Set down every entry exactly as given. Pictures are to be left out.

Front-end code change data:
····················

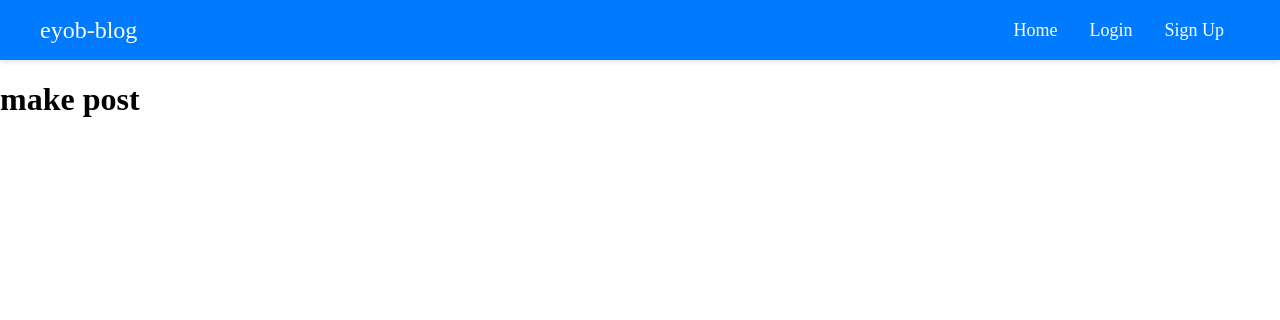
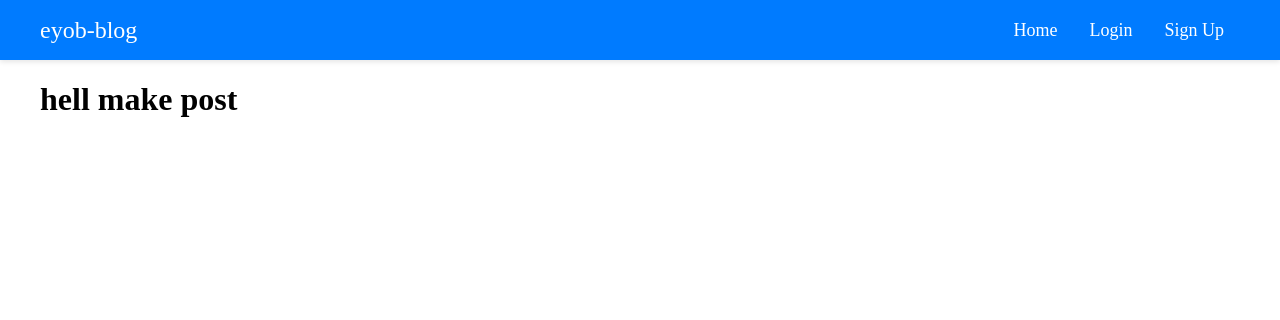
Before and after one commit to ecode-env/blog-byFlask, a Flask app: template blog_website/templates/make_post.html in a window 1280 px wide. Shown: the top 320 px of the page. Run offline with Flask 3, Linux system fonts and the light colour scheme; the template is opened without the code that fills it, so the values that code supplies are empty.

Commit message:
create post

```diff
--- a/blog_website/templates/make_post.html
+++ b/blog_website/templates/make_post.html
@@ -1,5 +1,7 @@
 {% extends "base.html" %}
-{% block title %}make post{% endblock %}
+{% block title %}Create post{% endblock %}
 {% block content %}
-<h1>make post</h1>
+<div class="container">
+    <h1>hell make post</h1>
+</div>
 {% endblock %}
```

····················

Answer to this problem:
Before and after one commit to ecode-env/blog-byFlask, a Flask app: template blog_website/templates/make_post.html in a window 1280 px wide. Shown: the top 320 px of the page. Run offline with Flask 3, Linux system fonts and the light colour scheme; the template is opened without the code that fills it, so the values that code supplies are empty.

Commit message:
create post

```diff
--- a/blog_website/templates/make_post.html
+++ b/blog_website/templates/make_post.html
@@ -1,5 +1,7 @@
 {% extends "base.html" %}
-{% block title %}make post{% endblock %}
+{% block title %}Create post{% endblock %}
 {% block content %}
-<h1>make post</h1>
+<div class="container">
+    <h1>hell make post</h1>
+</div>
 {% endblock %}
```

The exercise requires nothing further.